◆ **Task details**: Reproduce all entries precisely as they are written.

◆ **Information**:
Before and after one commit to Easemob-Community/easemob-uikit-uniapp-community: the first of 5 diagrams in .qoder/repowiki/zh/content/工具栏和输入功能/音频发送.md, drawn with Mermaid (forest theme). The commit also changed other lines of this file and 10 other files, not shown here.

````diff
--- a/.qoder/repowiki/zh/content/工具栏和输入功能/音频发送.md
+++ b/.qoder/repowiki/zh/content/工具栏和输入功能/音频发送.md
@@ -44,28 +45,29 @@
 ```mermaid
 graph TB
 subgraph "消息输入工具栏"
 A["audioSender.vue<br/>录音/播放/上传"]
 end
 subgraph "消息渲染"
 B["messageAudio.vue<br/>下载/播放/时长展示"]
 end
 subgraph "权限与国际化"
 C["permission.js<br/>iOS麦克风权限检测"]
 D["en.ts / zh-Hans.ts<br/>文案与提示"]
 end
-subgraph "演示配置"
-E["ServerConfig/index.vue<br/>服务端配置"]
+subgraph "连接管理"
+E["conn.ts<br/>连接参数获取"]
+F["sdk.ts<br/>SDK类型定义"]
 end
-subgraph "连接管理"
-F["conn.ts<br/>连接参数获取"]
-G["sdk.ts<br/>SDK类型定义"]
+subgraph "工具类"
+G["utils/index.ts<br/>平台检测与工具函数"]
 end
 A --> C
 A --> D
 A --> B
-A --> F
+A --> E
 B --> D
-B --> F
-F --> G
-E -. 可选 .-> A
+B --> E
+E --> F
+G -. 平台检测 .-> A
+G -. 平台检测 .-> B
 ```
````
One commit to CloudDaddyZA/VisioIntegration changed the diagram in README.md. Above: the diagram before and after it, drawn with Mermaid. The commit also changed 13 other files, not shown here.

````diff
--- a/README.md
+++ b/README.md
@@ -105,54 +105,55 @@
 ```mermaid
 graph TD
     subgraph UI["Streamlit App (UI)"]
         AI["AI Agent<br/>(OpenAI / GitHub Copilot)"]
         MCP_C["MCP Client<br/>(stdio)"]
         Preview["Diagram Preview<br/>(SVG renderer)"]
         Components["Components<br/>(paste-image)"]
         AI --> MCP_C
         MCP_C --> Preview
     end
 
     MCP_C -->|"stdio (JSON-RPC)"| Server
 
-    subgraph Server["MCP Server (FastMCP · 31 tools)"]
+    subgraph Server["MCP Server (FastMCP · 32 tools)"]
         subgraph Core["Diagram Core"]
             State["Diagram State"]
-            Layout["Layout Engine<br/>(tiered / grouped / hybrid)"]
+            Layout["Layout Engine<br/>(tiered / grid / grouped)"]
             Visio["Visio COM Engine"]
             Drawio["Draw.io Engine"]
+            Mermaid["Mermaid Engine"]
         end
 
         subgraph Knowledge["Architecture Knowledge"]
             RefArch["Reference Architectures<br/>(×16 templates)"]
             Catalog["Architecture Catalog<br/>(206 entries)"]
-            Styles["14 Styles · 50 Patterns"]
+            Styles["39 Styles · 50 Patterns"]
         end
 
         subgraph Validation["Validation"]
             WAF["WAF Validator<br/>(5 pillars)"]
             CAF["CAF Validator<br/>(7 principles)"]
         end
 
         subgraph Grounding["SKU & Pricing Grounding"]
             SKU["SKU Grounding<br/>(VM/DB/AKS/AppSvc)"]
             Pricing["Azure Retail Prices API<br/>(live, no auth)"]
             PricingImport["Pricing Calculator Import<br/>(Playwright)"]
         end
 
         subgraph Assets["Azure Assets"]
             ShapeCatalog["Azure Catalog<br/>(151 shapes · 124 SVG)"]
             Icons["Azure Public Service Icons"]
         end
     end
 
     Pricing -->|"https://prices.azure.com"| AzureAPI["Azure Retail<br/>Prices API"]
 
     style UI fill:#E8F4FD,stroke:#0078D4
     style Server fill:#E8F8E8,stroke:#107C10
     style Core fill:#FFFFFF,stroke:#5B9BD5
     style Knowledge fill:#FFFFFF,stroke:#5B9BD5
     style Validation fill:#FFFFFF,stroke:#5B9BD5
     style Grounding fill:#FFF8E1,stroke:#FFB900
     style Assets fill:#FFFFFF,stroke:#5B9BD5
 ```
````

◆ **Expected answer**:
Before and after one commit to Easemob-Community/easemob-uikit-uniapp-community: the first of 5 diagrams in .qoder/repowiki/zh/content/工具栏和输入功能/音频发送.md, drawn with Mermaid (forest theme). The commit also changed other lines of this file and 10 other files, not shown here.

````diff
--- a/.qoder/repowiki/zh/content/工具栏和输入功能/音频发送.md
+++ b/.qoder/repowiki/zh/content/工具栏和输入功能/音频发送.md
@@ -44,28 +45,29 @@
 ```mermaid
 graph TB
 subgraph "消息输入工具栏"
 A["audioSender.vue<br/>录音/播放/上传"]
 end
 subgraph "消息渲染"
 B["messageAudio.vue<br/>下载/播放/时长展示"]
 end
 subgraph "权限与国际化"
 C["permission.js<br/>iOS麦克风权限检测"]
 D["en.ts / zh-Hans.ts<br/>文案与提示"]
 end
-subgraph "演示配置"
-E["ServerConfig/index.vue<br/>服务端配置"]
+subgraph "连接管理"
+E["conn.ts<br/>连接参数获取"]
+F["sdk.ts<br/>SDK类型定义"]
 end
-subgraph "连接管理"
-F["conn.ts<br/>连接参数获取"]
-G["sdk.ts<br/>SDK类型定义"]
+subgraph "工具类"
+G["utils/index.ts<br/>平台检测与工具函数"]
 end
 A --> C
 A --> D
 A --> B
-A --> F
+A --> E
 B --> D
-B --> F
-F --> G
-E -. 可选 .-> A
+B --> E
+E --> F
+G -. 平台检测 .-> A
+G -. 平台检测 .-> B
 ```
````
One commit to CloudDaddyZA/VisioIntegration changed the diagram in README.md. Above: the diagram before and after it, drawn with Mermaid. The commit also changed 13 other files, not shown here.

````diff
--- a/README.md
+++ b/README.md
@@ -105,54 +105,55 @@
 ```mermaid
 graph TD
     subgraph UI["Streamlit App (UI)"]
         AI["AI Agent<br/>(OpenAI / GitHub Copilot)"]
         MCP_C["MCP Client<br/>(stdio)"]
         Preview["Diagram Preview<br/>(SVG renderer)"]
         Components["Components<br/>(paste-image)"]
         AI --> MCP_C
         MCP_C --> Preview
     end
 
     MCP_C -->|"stdio (JSON-RPC)"| Server
 
-    subgraph Server["MCP Server (FastMCP · 31 tools)"]
+    subgraph Server["MCP Server (FastMCP · 32 tools)"]
         subgraph Core["Diagram Core"]
             State["Diagram State"]
-            Layout["Layout Engine<br/>(tiered / grouped / hybrid)"]
+            Layout["Layout Engine<br/>(tiered / grid / grouped)"]
             Visio["Visio COM Engine"]
             Drawio["Draw.io Engine"]
+            Mermaid["Mermaid Engine"]
         end
 
         subgraph Knowledge["Architecture Knowledge"]
             RefArch["Reference Architectures<br/>(×16 templates)"]
             Catalog["Architecture Catalog<br/>(206 entries)"]
-            Styles["14 Styles · 50 Patterns"]
+            Styles["39 Styles · 50 Patterns"]
         end
 
         subgraph Validation["Validation"]
             WAF["WAF Validator<br/>(5 pillars)"]
             CAF["CAF Validator<br/>(7 principles)"]
         end
 
         subgraph Grounding["SKU & Pricing Grounding"]
             SKU["SKU Grounding<br/>(VM/DB/AKS/AppSvc)"]
             Pricing["Azure Retail Prices API<br/>(live, no auth)"]
             PricingImport["Pricing Calculator Import<br/>(Playwright)"]
         end
 
         subgraph Assets["Azure Assets"]
             ShapeCatalog["Azure Catalog<br/>(151 shapes · 124 SVG)"]
             Icons["Azure Public Service Icons"]
         end
     end
 
     Pricing -->|"https://prices.azure.com"| AzureAPI["Azure Retail<br/>Prices API"]
 
     style UI fill:#E8F4FD,stroke:#0078D4
     style Server fill:#E8F8E8,stroke:#107C10
     style Core fill:#FFFFFF,stroke:#5B9BD5
     style Knowledge fill:#FFFFFF,stroke:#5B9BD5
     style Validation fill:#FFFFFF,stroke:#5B9BD5
     style Grounding fill:#FFF8E1,stroke:#FFB900
     style Assets fill:#FFFFFF,stroke:#5B9BD5
 ```
````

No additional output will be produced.